Within the past week there has been a reduction in the overall waiting lists across the country of 16%; in University Hospital Galway itself, access for procedures has improved by 40% since 2011; most notably, considering the difficulties it was encountering in December last year, the hospital achieved the nine month primary targeting list for inpatient waiting lists on 30 September 2012. On behalf of the Minister I thank all the staff involved and acknowledge their dedication and commitment to those significant achievements.
I reiterate my compliments to the staff working in the hospital on the dramatic improvement in many of its services. I regret that the Minister of State, Deputy Jan O'Sullivan, must respond to the issue and that the Minister for Health could not be present to respond because what I raise is extremely important. People to whom I have spoken have rung the pain clinic on a weekly basis. Their doctors have written to the pain clinic asking for speedier referrals and treatment to no avail. I contend that some of the information provided by the Department of Health in the response is slightly inaccurate. It is not something many of those I have met experience. While I appreciate the sentiment of the response, that alone will not solve the problem. The problem is clear. There are two consultants and we need more. There are three clinical nurses and we need more. The reality is that those on the waiting list for the pain clinic in Galway are in pain. They are not waiting for a diagnosis; they are in pain and are seeking treatment for the pain. Each additional week they wait is an extra week in pain. Each additional month they wait is another month in pain. In some circumstances those who are waiting are immobile while others are in agony.
I am not happy with the answer I received. I appreciate that the issue does not relate to the Minister of State's brief. I urge her to speak to the Minister for Health, Deputy Reilly, explain the details of the cases I have raised, in particular the case to which I referred in my initial statement, and ask him to put a specific plan in place, perhaps via a special delivery unit or by agreement with hospital management in the Galway University Hospitals, to deal with the severe delays and frustrations experienced by patients in pain while they wait for pain clinic appointments. In many cases they suffer so much that their lives are debilitated.

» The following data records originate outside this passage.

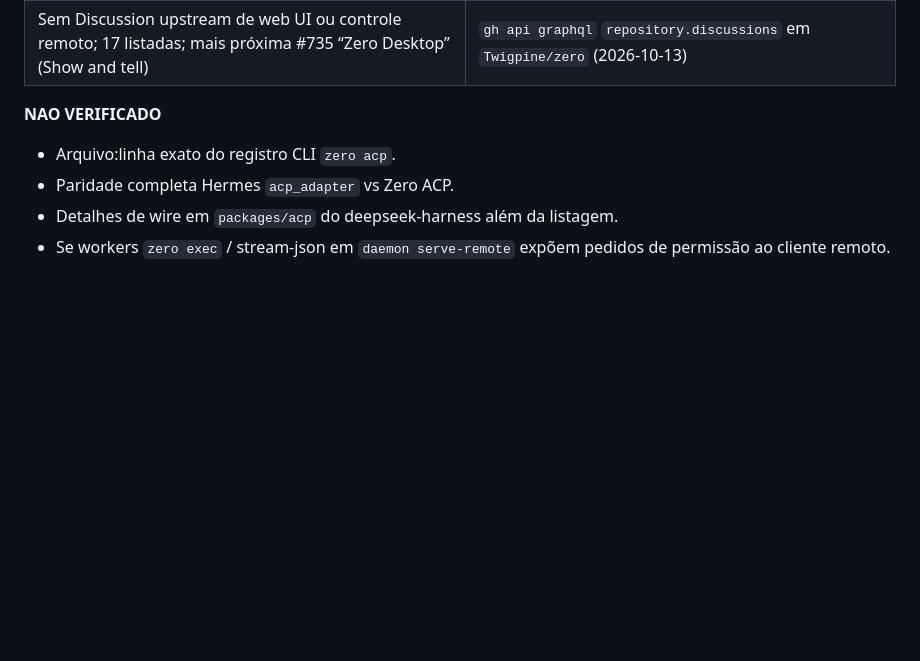
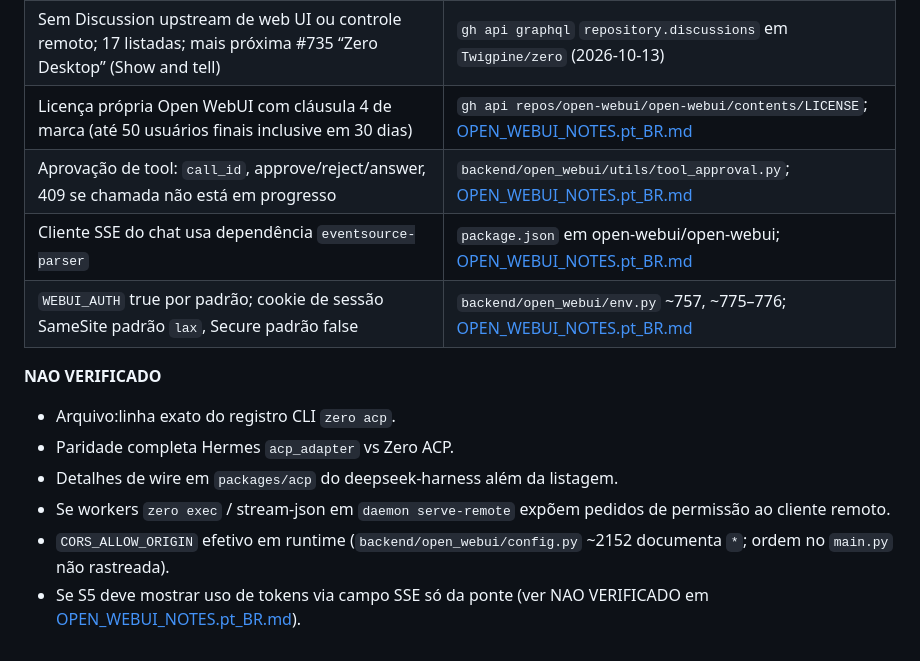
Before and after one commit to FabioLeitao/zero-bridge, a Markdown page: docs/plans/PLAN_ZERO_BRIDGE.pt_BR.md, the part around the change. Drawn GitHub-style; blank space fills up the shorter version.

Commit message:
docs(plan): evidence rows for Open WebUI license and approval pattern

```diff
--- a/docs/plans/PLAN_ZERO_BRIDGE.pt_BR.md
+++ b/docs/plans/PLAN_ZERO_BRIDGE.pt_BR.md
@@ -355,6 +355,10 @@ Escopo de componentes (só inspiração): [OPEN_WEBUI_NOTES.pt_BR.md](../researc
 | `zero daemon serve-remote`: ponte opt-in só TLS; bearer em `$ZERO_DAEMON_REMOTE_TOKEN` ou `_FILE`; `--bundle-dir` opcional; `link`, `run --remote`, `attach --remote` | `upstream/main` `internal/cli/daemon.go` `writeDaemonUsage` ~51–75; `internal/cli/completions.go` ~41 |
 | TUI `/attach` digita em sessão de terminal interativa em execução (não é plano de controle remoto) | `upstream/main` `internal/tui/commands.go` ~146–149 |
 | Sem Discussion upstream de web UI ou controle remoto; 17 listadas; mais próxima #735 “Zero Desktop” (Show and tell) | `gh api graphql` `repository.discussions` em `Twigpine/zero` (2026-10-13) |
+| Licença própria Open WebUI com cláusula 4 de marca (até 50 usuários finais inclusive em 30 dias) | `gh api repos/open-webui/open-webui/contents/LICENSE`; [OPEN_WEBUI_NOTES.pt_BR.md](../research/OPEN_WEBUI_NOTES.pt_BR.md) |
+| Aprovação de tool: `call_id`, approve/reject/answer, 409 se chamada não está em progresso | `backend/open_webui/utils/tool_approval.py`; [OPEN_WEBUI_NOTES.pt_BR.md](../research/OPEN_WEBUI_NOTES.pt_BR.md) |
+| Cliente SSE do chat usa dependência `eventsource-parser` | `package.json` em open-webui/open-webui; [OPEN_WEBUI_NOTES.pt_BR.md](../research/OPEN_WEBUI_NOTES.pt_BR.md) |
+| `WEBUI_AUTH` true por padrão; cookie de sessão SameSite padrão `lax`, Secure padrão false | `backend/open_webui/env.py` ~757, ~775–776; [OPEN_WEBUI_NOTES.pt_BR.md](../research/OPEN_WEBUI_NOTES.pt_BR.md) |
 
 **NAO VERIFICADO**
 
@@ -362,3 +366,5 @@ Escopo de componentes (só inspiração): [OPEN_WEBUI_NOTES.pt_BR.md](../researc
 - Paridade completa Hermes `acp_adapter` vs Zero ACP.
 - Detalhes de wire em `packages/acp` do deepseek-harness além da listagem.
 - Se workers `zero exec` / stream-json em `daemon serve-remote` expõem pedidos de permissão ao cliente remoto.
+- `CORS_ALLOW_ORIGIN` efetivo em runtime (`backend/open_webui/config.py` ~2152 documenta `*`; ordem no `main.py` não rastreada).
+- Se S5 deve mostrar uso de tokens via campo SSE só da ponte (ver NAO VERIFICADO em [OPEN_WEBUI_NOTES.pt_BR.md](../research/OPEN_WEBUI_NOTES.pt_BR.md)).
```
Also changed, not shown: docs/plans/PLAN_ZERO_BRIDGE.md (+6 -0 lines).
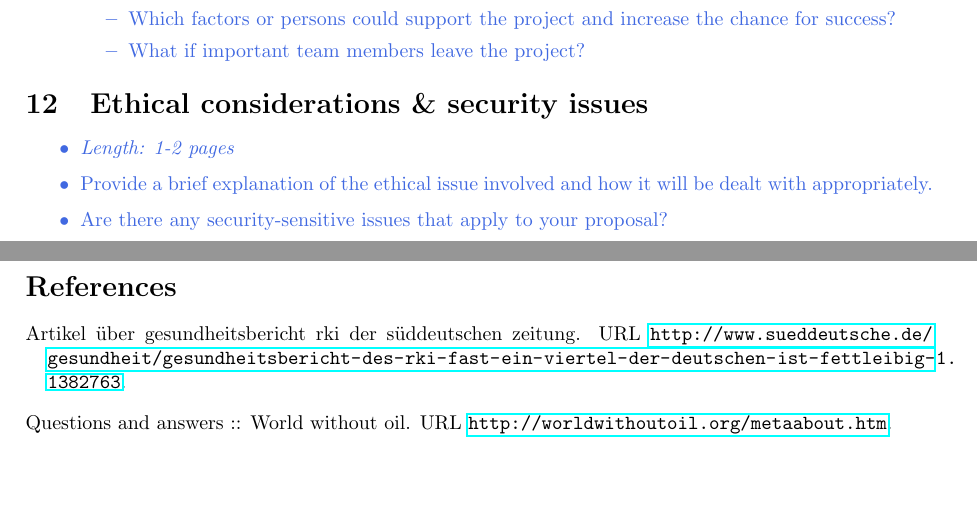
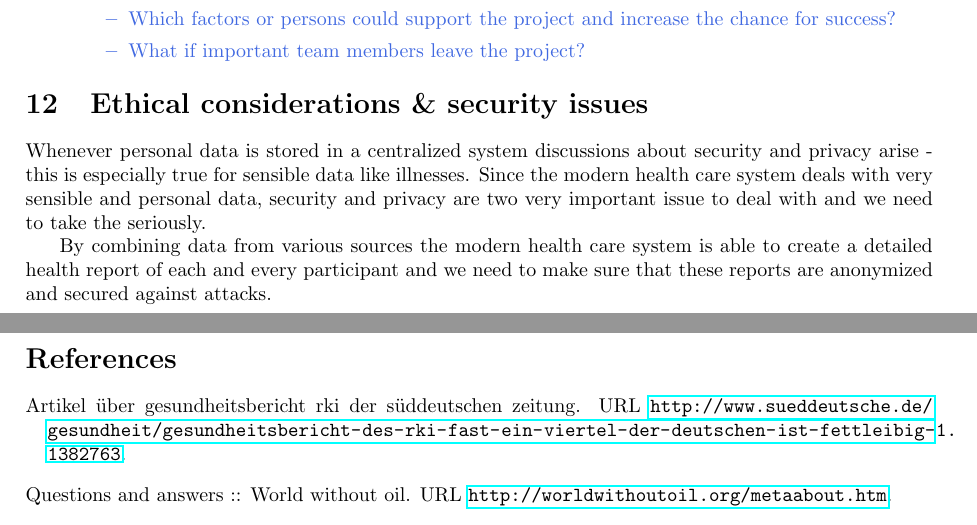
Before and after one commit to myell0w/TU-WS12-MSWP, a LaTeX document (paper/mswp2012-proposal.tex): two parts of pages 29 and 30 of 31, joined at a grey line, cut so that both start at the same text, the shorter picture padded with empty space. Compiled offline with pdfLaTeX.

Commit message:
Add security introduction

```diff
--- a/paper/mswp2012-proposal.tex
+++ b/paper/mswp2012-proposal.tex
@@ -893,13 +893,18 @@ The created project documentation will be stored in the configuration management
 \section{Ethical considerations \& security issues}
 \label{sect:ethics-security}
 
-\note{
-\begin{itemize}
-\item {\em Length: 1-2 pages}
-\item Provide a brief explanation of the ethical issue involved and how it will be dealt with appropriately.
-\item Are there any security-sensitive issues that apply to your proposal?
-\end{itemize}
-}
+%\note{
+%\begin{itemize}
+%\item {\em Length: 1-2 pages}
+%\item Provide a brief explanation of the ethical issue involved and how it will be dealt with appropriately.
+%\item Are there any security-sensitive issues that apply to your proposal?
+%\end{itemize}
+%}
+
+Whenever personal data is stored in a centralized system discussions about security and privacy arise - this is especially true for sensible data like illnesses. Since the modern health care system deals with very sensible and personal data, security and privacy are two very important issue to deal with and we need to take the seriously.
+
+By combining data from various sources the modern health care system is able to create a detailed health report of each and every participant and we need to make sure that these reports are anonymized and secured against attacks.
+
 
 % --------------------------------------------------------------
 % APPENDIX
```
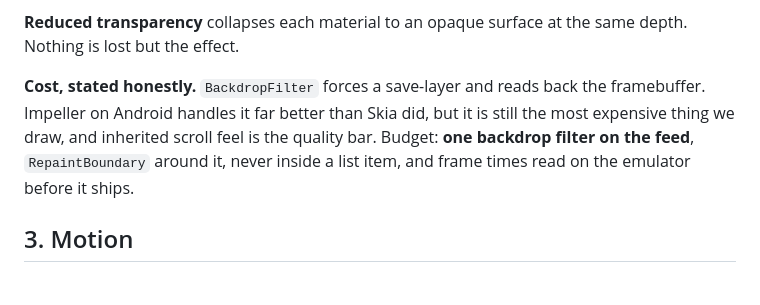
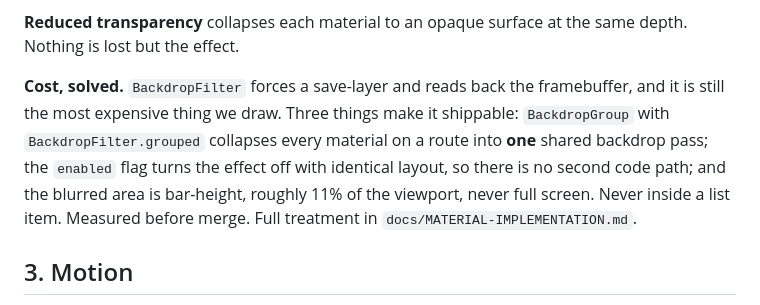
Before and after one commit to HarshaVardhan3002/GI-App, a Markdown page: docs/UX-WALKTHROUGH.md, the part around the change. Drawn GitHub-style.

```diff
--- a/docs/UX-WALKTHROUGH.md
+++ b/docs/UX-WALKTHROUGH.md
@@ -89,12 +89,14 @@ BackdropFilter(
 **Reduced transparency** collapses each material to an opaque surface at the same
 depth. Nothing is lost but the effect.
 
-**Cost, stated honestly.** `BackdropFilter` forces a save-layer and reads back
-the framebuffer. Impeller on Android handles it far better than Skia did, but it
-is still the most expensive thing we draw, and inherited scroll feel is the
-quality bar. Budget: **one backdrop filter on the feed**, `RepaintBoundary`
-around it, never inside a list item, and frame times read on the emulator before
-it ships.
+**Cost, solved.** `BackdropFilter` forces a save-layer and reads back the
+framebuffer, and it is still the most expensive thing we draw. Three things make
+it shippable: `BackdropGroup` with `BackdropFilter.grouped` collapses every
+material on a route into **one** shared backdrop pass; the `enabled` flag turns
+the effect off with identical layout, so there is no second code path; and the
+blurred area is bar-height, roughly 11% of the viewport, never full screen.
+Never inside a list item. Measured before merge. Full treatment in
+`docs/MATERIAL-IMPLEMENTATION.md`.
 
 ## 3. Motion
 
```
Also changed, not shown: DESIGN.md (+4 -3 lines), docs/MATERIAL-IMPLEMENTATION.md (added, +139 -0 lines).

Deputy Nolan clearly outlined the difficult position of such patients. I will convey his concerns directly to the Minister, Deputy Reilly. We all want the quickest possible responses to patients in pain or who need care in other ways. The Deputy acknowledged the progress that has been made in various areas. I will convey the issues raised to the Minister and the suggestions Deputy Nolan has made on how to address it, including the special delivery unit. I apologise for not being able to provide a more precise answer as I am not in the Department concerned.